Mr. Wolfe’s arrested came the same day the Justice Department seized years worth of email and phone records belonging to New York Times reporter Ali Watkins.
Ms. Watkins, 26, who had a three-year romantic relationship with Mr. Wolfe is believed to be the person identified in the indictment as Reporter #2.
The indictment says Mr. Wolfe, 58, started a relationship in 2013 with an undergraduate student who was also working as an intern with a news service. The pair exchanged tens of thousands of indictments over the next few years, according to the indictment. The two also exchanged a number of messages on April 3, 2017, according to the indictment. That day Ms. Watkins, who was then at BuzzFeed, wrote a story saying Mr. Page met with a Russian spy.
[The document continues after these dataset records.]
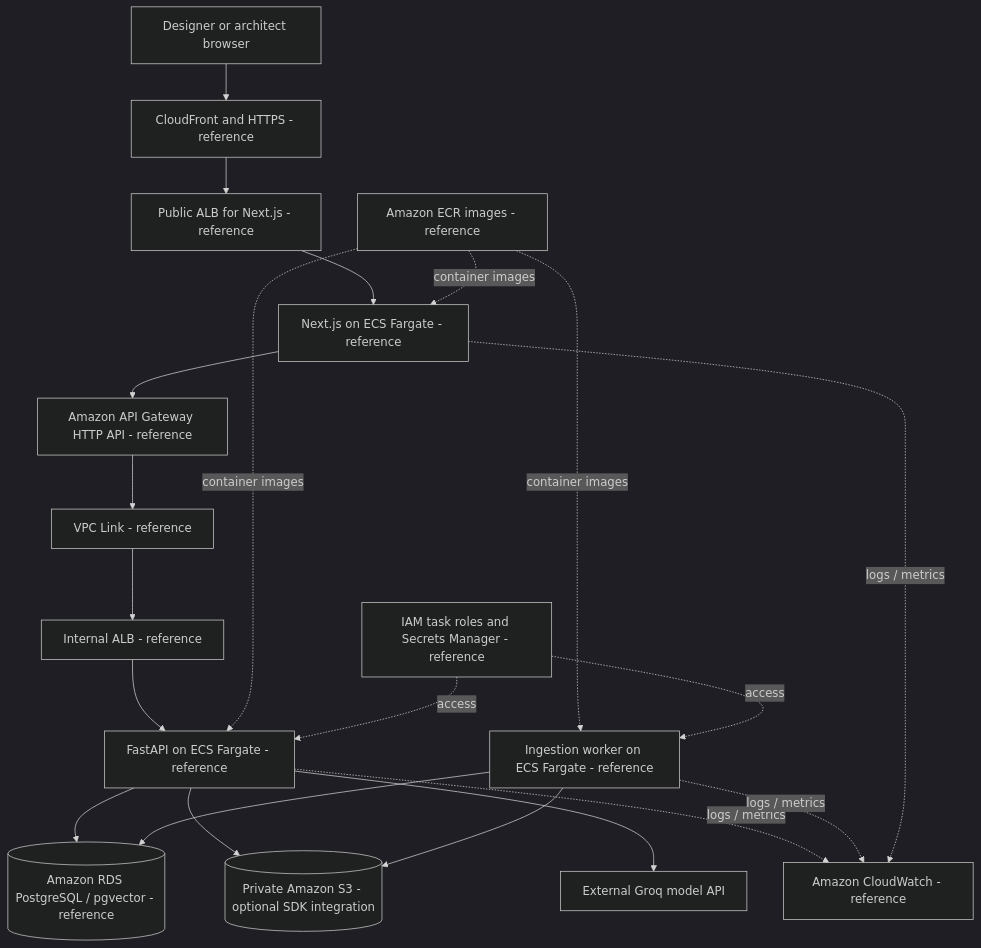
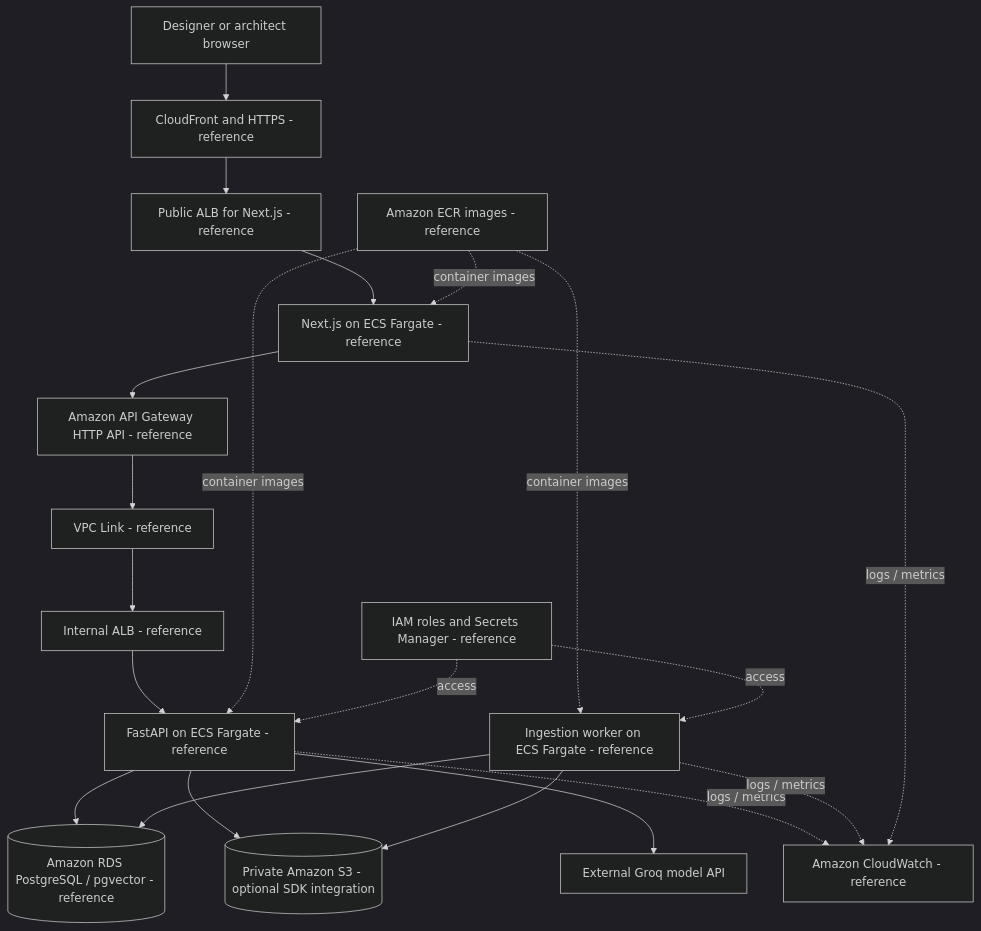
The third of 3 diagrams in docs/ARCHITECTURE.md (Thathsarani-Sandarekha/Enterprise-Knowledge-Intelligence), drawn with Mermaid (dark theme) before and after one commit. The commit also changed 30 other files, not shown here.

````diff
--- a/docs/ARCHITECTURE.md
+++ b/docs/ARCHITECTURE.md
@@ -61,23 +61,23 @@
 ```mermaid
 flowchart TB
   B[Designer or architect browser] --> CF[CloudFront and HTTPS - reference]
   CF --> ALBWEB[Public ALB for Next.js - reference]
   ALBWEB --> WEB[Next.js on ECS Fargate - reference]
   WEB --> APIGW[Amazon API Gateway HTTP API - reference]
   APIGW --> VPC[VPC Link - reference]
   VPC --> ALBAPI[Internal ALB - reference]
   ALBAPI --> API[FastAPI on ECS Fargate - reference]
   API --> RDS[(Amazon RDS PostgreSQL / pgvector - reference)]
   API --> S3[(Private Amazon S3 - optional SDK integration)]
   API --> GROQ[External Groq model API]
   WORKER[Ingestion worker on ECS Fargate - reference] --> S3
   WORKER --> RDS
   ECR[Amazon ECR images - reference] -. container images .-> WEB
   ECR -. container images .-> API
   ECR -. container images .-> WORKER
-  IAM[IAM task roles and Secrets Manager - reference] -. access .-> API
+  IAM[IAM roles and Secrets Manager - reference] -. access .-> API
   IAM -. access .-> WORKER
   API -. logs / metrics .-> CW[Amazon CloudWatch - reference]
   WORKER -. logs / metrics .-> CW
   WEB -. logs / metrics .-> CW
 ```
````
Ms. Watkins admitted to the relationship, but denied Mr. Wolfe was her source, according to a New York Times article. The same article said she told her previous employers, BuzzFeed and Politico, about the relationship, which ended before she joined The Times.
But the indictment appears to contradict that claim. In one text message, Mr. Wolfe told her that he “always tried to give you as much information that I could and to do the right thing with it so you could that scoop before anyone else.”
On Wednesday, The Times said it is looking into Ms. Watkins’ work history before joining the paper. That announcement came as reports surfaced that federal agent who knew about her relationship with Mr. Wolfe and tried to solicit her help in tracking down leaks.
A Customs and Border Patrol agent, Jeffrey Rambo, met with Ms. Watkins last June, according to media reports. Mr. Rambo met with Ms. Watkins at a Washington, D.C. restaurant. He told her he was aware of the relationship, even naming dates and destinations of overseas trips the couple had taken together.
The CBP’s Office of Professional Responsibility is reportedly reviewing Mr. Rambo’s activities.
A CBP spokeswoman told The Washington Post that it “takes all allegations of employee misconduct seriously.”
Inside the courtroom, District Judge Deborah Robinson, restricted Mr. Wolfe’s travel to only Maryland, Washington, D.C. and Northern Virginia, with exceptions for three family members in other states. She also imposed similar bail requirements as a Baltimore judge last week. Judge Robinson barred Mr. Wolfe from applying for a job that requires a security clearance and from disclosing classified materials.
Mr. Wolfe’s attorney’s did not object to the bail conditions.
The next court appearance for Wolfe is a status hearing on June 19 with Judge Ketanji Brown Jackson, who will oversee the case.